TSA Gives Up On GA Security Plan

  • E-Mail this Article
  • View Printable Article
  • Text size:

    • A
    • A
    • A

Image: NBAA

Image: NBAA

The Transportation Security Administration has withdrawn its proposal to establish a security program that would have affected private and corporate aircraft operators, the agency said on Friday. The agency had proposed the “Large Aircraft Security Program” in 2008, suggesting operators of GA aircraft that weigh more than 12,500 pounds should be required to implement security programs, vet their crews and check passengers against federal watch lists. The TSA held a series of public meetings and reviewed more than 7,000 comments from the public that were submitted in response to the Notice of Proposed Rulemaking. On Friday, the TSA said that based on all of the information they received, and “a re-evaluation of the proposal in light of risk-based principles,” they have decided to abandon the effort.
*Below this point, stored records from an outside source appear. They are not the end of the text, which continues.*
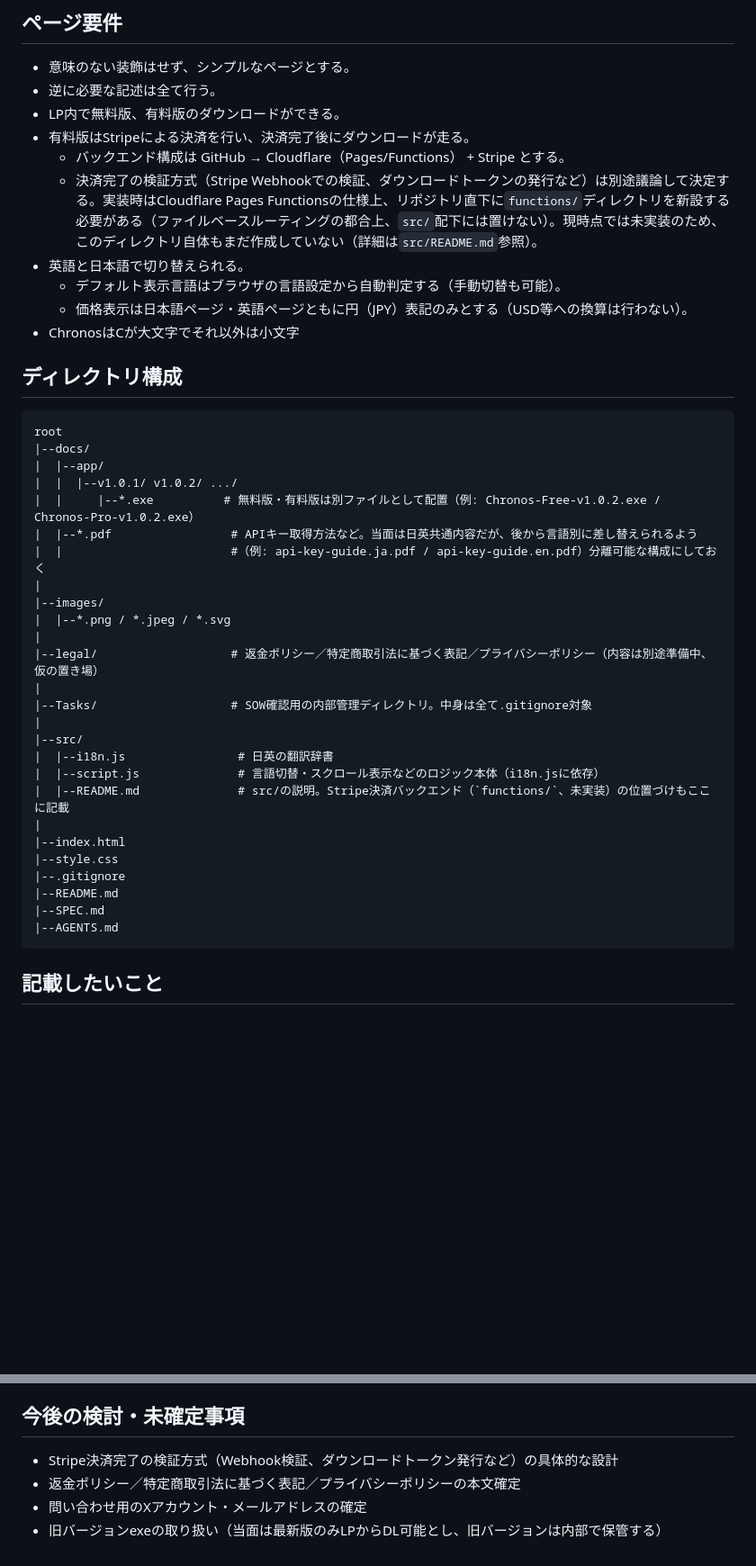
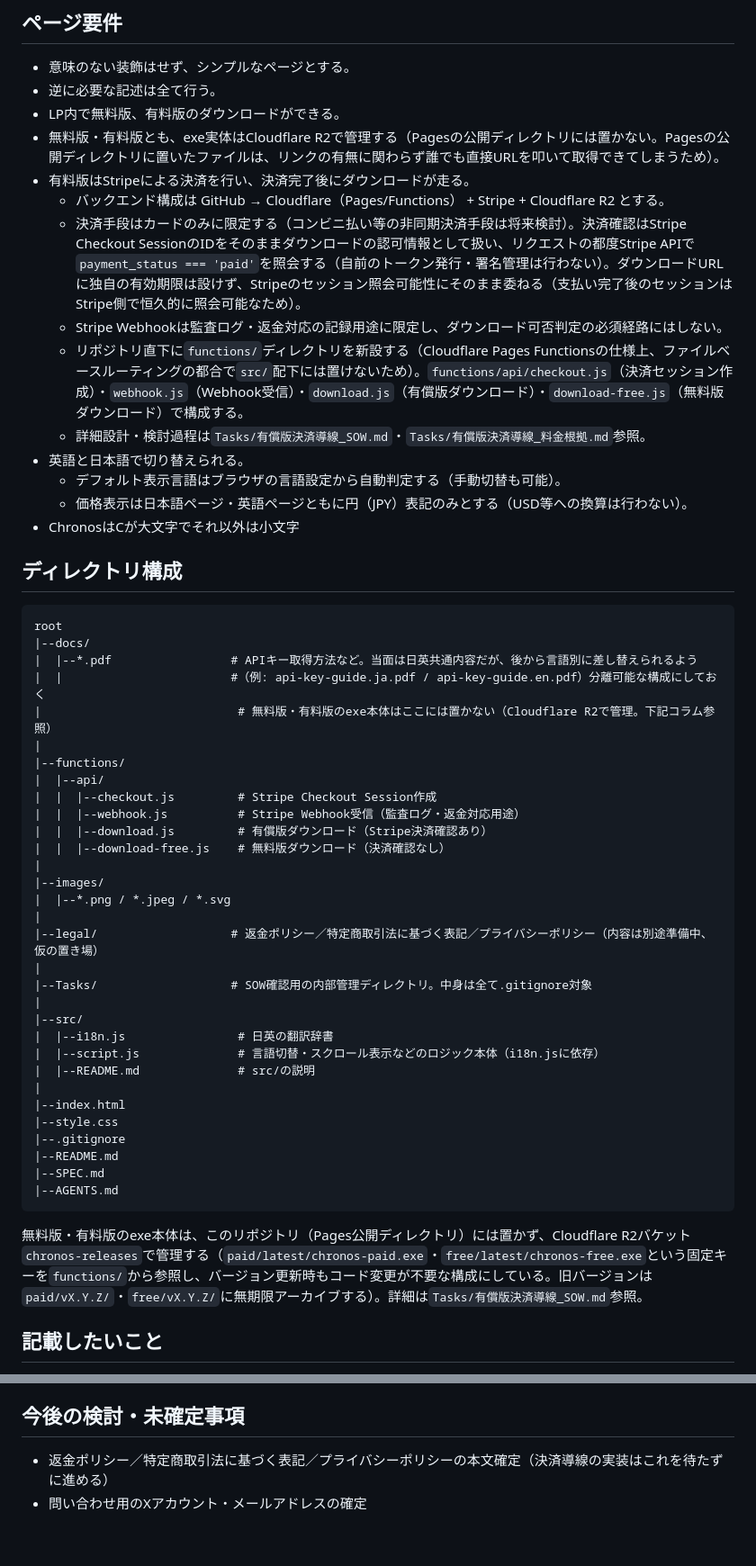
Before and after one commit to Shaki-tan/Lucid_Brain_HP, a Markdown page: SPEC.md, 2 parts joined by grey strips. Shown at 90% size. Drawn GitHub-style; blank space fills up the shorter version.

Commit message:
導線方針確定

````diff
--- a/SPEC.md
+++ b/SPEC.md
@@ -7,9 +7,13 @@
 - 意味のない装飾はせず、シンプルなページとする。
 - 逆に必要な記述は全て行う。
 - LP内で無料版、有料版のダウンロードができる。
+- 無料版・有料版とも、exe実体はCloudflare R2で管理する（Pagesの公開ディレクトリには置かない。Pagesの公開ディレクトリに置いたファイルは、リンクの有無に関わらず誰でも直接URLを叩いて取得できてしまうため）。
 - 有料版はStripeによる決済を行い、決済完了後にダウンロードが走る。
-  - バックエンド構成は GitHub → Cloudflare（Pages/Functions） + Stripe とする。
-  - 決済完了の検証方式（Stripe Webhookでの検証、ダウンロードトークンの発行など）は別途議論して決定する。実装時はCloudflare Pages Functionsの仕様上、リポジトリ直下に`functions/`ディレクトリを新設する必要がある（ファイルベースルーティングの都合上、`src/`配下には置けない）。現時点では未実装のため、このディレクトリ自体もまだ作成していない（詳細は`src/README.md`参照）。
+  - バックエンド構成は GitHub → Cloudflare（Pages/Functions） + Stripe + Cloudflare R2 とする。
+  - 決済手段はカードのみに限定する（コンビニ払い等の非同期決済手段は将来検討）。決済確認はStripe Checkout SessionのIDをそのままダウンロードの認可情報として扱い、リクエストの都度Stripe APIで`payment_status === 'paid'`を照会する（自前のトークン発行・署名管理は行わない）。ダウンロードURLに独自の有効期限は設けず、Stripeのセッション照会可能性にそのまま委ねる（支払い完了後のセッションはStripe側で恒久的に照会可能なため）。
+  - Stripe Webhookは監査ログ・返金対応の記録用途に限定し、ダウンロード可否判定の必須経路にはしない。
+  - リポジトリ直下に`functions/`ディレクトリを新設する（Cloudflare Pages Functionsの仕様上、ファイルベースルーティングの都合で`src/`配下には置けないため）。`functions/api/checkout.js`（決済セッション作成）・`webhook.js`（Webhook受信）・`download.js`（有償版ダウンロード）・`download-free.js`（無料版ダウンロード）で構成する。
+  - 詳細設計・検討過程は`Tasks/有償版決済導線_SOW.md`・`Tasks/有償版決済導線_料金根拠.md`参照。
 - 英語と日本語で切り替えられる。
   - デフォルト表示言語はブラウザの言語設定から自動判定する（手動切替も可能）。
   - 価格表示は日本語ページ・英語ページともに円（JPY）表記のみとする（USD等への換算は行わない）。
@@ -20,11 +24,16 @@
 ```
 root
 |--docs/
-|  |--app/
-|  |  |--v1.0.1/ v1.0.2/ .../
-|  |     |--*.exe          # 無料版・有料版は別ファイルとして配置（例: Chronos-Free-v1.0.2.exe / Chronos-Pro-v1.0.2.exe）
 |  |--*.pdf                 # APIキー取得方法など。当面は日英共通内容だが、後から言語別に差し替えられるよう
 |  |                        #（例: api-key-guide.ja.pdf / api-key-guide.en.pdf）分離可能な構成にしておく
+|                            # 無料版・有料版のexe本体はここには置かない（Cloudflare R2で管理。下記コラム参照）
+|
+|--functions/
+|  |--api/
+|  |  |--checkout.js         # Stripe Checkout Session作成
+|  |  |--webhook.js          # Stripe Webhook受信（監査ログ・返金対応用途）
+|  |  |--download.js         # 有償版ダウンロード（Stripe決済確認あり）
+|  |  |--download-free.js    # 無料版ダウンロード（決済確認なし）
 |
 |--images/
 |  |--*.png / *.jpeg / *.svg
@@ -36,7 +45,7 @@ root
 |--src/
 |  |--i18n.js                # 日英の翻訳辞書
 |  |--script.js              # 言語切替・スクロール表示などのロジック本体（i18n.jsに依存）
-|  |--README.md              # src/の説明。Stripe決済バックエンド（`functions/`、未実装）の位置づけもここに記載
+|  |--README.md              # src/の説明
 |
 |--index.html
 |--style.css
@@ -45,6 +54,8 @@ root
 |--SPEC.md
 |--AGENTS.md
 ```
+
+無料版・有料版のexe本体は、このリポジトリ（Pages公開ディレクトリ）には置かず、Cloudflare R2バケット`chronos-releases`で管理する（`paid/latest/chronos-paid.exe`・`free/latest/chronos-free.exe`という固定キーを`functions/`から参照し、バージョン更新時もコード変更が不要な構成にしている。旧バージョンは`paid/vX.Y.Z/`・`free/vX.Y.Z/`に無期限アーカイブする）。詳細は`Tasks/有償版決済導線_SOW.md`参照。
 
 ## 記載したいこと
 
@@ -74,7 +85,5 @@ root
 
 ## 今後の検討・未確定事項
 
-- Stripe決済完了の検証方式（Webhook検証、ダウンロードトークン発行など）の具体的な設計
-- 返金ポリシー／特定商取引法に基づく表記／プライバシーポリシーの本文確定
+- 返金ポリシー／特定商取引法に基づく表記／プライバシーポリシーの本文確定（決済導線の実装はこれを待たずに進める）
 - 問い合わせ用のXアカウント・メールアドレスの確定
-- 旧バージョンexeの取り扱い（当面は最新版のみLPからDL可能とし、旧バージョンは内部で保管する）
````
Nobuyo Sakata, AOPA’s director of aviation security, said the GA community’s active opposition to the plan was key to the TSA’s decision to withdraw the proposal. AOPA said in a statement they will continue to actively participate in the Aviation Security Advisory Committee and work cooperatively with the TSA to address security concerns and improve other security programs such as the DCA Access Standard Security Program for Ronald Reagan Washington National Airport and the Alien Flight Student Program. NBAA, GAMA and EAA also lobbied against the proposal.

Comments (6)

A temporary victory over a solution in search of a problem.

Posted by: YARS (Tom Yarsley) | March 20, 2018 1:55 PM    Report this comment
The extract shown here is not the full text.